[Before-and-after change data]
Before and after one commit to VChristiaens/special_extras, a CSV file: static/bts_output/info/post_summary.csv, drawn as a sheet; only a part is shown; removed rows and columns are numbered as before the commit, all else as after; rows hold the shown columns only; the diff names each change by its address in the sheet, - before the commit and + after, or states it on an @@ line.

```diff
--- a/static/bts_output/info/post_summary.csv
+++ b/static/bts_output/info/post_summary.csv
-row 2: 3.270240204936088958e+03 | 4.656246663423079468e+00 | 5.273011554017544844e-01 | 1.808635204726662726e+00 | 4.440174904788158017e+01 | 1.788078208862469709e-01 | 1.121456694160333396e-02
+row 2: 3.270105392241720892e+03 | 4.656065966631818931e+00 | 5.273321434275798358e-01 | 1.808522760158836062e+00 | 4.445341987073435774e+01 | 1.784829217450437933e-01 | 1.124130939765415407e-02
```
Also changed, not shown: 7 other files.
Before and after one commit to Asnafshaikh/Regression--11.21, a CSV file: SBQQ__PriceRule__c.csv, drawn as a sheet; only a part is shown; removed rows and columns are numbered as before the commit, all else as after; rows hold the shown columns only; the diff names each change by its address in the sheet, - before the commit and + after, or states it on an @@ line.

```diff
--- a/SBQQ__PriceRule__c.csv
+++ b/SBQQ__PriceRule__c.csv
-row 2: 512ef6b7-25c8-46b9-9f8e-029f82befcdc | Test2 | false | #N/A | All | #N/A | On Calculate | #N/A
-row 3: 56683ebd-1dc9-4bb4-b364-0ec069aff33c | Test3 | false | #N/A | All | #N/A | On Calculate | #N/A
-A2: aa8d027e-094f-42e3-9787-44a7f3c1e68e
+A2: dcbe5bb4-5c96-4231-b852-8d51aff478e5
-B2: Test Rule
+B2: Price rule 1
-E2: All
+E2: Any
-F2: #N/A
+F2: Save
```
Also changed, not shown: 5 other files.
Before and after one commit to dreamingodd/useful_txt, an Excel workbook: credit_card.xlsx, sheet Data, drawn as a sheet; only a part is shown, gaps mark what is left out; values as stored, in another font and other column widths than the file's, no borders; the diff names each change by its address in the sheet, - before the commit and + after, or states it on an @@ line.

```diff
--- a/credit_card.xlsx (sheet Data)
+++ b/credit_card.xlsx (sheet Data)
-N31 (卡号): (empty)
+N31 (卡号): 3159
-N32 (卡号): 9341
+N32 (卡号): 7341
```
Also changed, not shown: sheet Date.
* * *
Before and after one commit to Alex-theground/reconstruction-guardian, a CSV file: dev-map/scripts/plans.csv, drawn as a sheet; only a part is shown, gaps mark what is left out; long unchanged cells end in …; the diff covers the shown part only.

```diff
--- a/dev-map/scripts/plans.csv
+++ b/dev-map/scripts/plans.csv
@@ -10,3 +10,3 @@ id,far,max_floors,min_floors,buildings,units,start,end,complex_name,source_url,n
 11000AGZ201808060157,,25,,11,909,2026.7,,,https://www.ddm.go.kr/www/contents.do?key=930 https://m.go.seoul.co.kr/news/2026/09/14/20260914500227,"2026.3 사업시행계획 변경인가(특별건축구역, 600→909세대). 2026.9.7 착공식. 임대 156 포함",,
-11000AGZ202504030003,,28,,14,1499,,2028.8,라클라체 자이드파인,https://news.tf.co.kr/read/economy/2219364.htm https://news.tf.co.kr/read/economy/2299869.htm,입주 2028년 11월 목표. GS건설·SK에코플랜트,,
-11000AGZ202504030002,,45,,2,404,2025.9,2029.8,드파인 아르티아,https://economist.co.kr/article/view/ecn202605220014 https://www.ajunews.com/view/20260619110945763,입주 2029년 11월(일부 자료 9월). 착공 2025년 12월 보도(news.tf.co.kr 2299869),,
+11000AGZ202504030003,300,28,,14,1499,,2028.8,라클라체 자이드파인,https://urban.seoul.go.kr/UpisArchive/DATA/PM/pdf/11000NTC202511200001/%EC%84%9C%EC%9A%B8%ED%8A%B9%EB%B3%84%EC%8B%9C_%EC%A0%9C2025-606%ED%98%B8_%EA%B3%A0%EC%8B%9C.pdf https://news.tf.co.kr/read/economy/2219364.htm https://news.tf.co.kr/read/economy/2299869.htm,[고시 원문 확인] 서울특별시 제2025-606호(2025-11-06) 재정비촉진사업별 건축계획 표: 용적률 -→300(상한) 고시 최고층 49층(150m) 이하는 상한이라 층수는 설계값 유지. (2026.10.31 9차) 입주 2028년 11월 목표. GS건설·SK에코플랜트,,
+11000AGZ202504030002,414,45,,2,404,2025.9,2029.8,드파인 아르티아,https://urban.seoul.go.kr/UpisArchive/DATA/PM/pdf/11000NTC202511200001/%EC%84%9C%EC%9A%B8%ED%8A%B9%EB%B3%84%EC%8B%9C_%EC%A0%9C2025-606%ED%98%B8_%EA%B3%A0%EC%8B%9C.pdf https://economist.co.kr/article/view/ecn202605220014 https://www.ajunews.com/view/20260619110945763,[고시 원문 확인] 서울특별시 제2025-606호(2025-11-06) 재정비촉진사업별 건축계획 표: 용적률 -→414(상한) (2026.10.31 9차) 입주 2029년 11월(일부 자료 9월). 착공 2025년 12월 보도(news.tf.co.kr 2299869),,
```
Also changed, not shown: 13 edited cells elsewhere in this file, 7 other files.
...
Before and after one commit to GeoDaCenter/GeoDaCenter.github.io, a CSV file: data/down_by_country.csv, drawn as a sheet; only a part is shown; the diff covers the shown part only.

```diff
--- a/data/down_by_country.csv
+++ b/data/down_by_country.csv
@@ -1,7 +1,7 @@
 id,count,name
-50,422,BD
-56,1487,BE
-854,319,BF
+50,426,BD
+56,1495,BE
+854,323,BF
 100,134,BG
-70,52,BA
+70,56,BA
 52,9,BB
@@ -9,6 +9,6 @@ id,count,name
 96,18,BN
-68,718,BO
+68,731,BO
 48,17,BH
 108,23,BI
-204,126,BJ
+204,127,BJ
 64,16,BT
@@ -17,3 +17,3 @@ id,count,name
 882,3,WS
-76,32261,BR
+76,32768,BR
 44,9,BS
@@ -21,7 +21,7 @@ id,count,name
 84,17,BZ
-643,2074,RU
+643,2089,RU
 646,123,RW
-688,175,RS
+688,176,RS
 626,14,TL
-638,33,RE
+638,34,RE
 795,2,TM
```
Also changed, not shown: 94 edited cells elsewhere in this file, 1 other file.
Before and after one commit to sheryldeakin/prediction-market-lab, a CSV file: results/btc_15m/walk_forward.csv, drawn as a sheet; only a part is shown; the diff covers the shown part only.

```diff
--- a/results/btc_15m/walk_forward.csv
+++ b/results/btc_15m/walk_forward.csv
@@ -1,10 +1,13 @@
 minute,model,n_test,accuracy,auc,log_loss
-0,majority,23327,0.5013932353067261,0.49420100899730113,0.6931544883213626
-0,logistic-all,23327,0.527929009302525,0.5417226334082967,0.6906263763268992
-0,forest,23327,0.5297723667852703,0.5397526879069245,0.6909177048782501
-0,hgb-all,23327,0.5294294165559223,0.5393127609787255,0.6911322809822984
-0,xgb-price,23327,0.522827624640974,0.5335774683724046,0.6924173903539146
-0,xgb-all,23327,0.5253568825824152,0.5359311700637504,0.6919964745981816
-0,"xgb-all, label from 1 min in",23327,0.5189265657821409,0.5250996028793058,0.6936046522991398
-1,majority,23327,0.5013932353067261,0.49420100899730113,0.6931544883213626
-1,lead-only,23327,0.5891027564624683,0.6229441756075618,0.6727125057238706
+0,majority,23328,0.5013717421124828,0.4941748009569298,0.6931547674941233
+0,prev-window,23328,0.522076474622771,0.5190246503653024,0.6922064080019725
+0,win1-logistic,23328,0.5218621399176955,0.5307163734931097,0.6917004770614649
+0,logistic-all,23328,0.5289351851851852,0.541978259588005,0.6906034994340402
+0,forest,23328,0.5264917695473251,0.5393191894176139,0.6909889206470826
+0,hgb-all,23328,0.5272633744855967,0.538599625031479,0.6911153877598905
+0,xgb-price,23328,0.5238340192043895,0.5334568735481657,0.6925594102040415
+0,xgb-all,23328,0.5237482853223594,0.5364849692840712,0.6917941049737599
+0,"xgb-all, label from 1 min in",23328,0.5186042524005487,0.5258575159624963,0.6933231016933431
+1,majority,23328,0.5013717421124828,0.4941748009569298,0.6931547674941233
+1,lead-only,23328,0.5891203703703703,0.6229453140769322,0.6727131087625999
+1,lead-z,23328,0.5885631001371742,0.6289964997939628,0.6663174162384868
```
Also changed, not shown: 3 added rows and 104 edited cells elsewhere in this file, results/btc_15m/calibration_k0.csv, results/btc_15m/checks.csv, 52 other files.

■ Assignment
Report each line in the data that holds the word "logistic".

■ Response area
-0,logistic-all,23327,0.527929009302525,0.5417226334082967,0.6906263763268992
+0,win1-logistic,23328,0.5218621399176955,0.5307163734931097,0.6917004770614649
+0,logistic-all,23328,0.5289351851851852,0.541978259588005,0.6906034994340402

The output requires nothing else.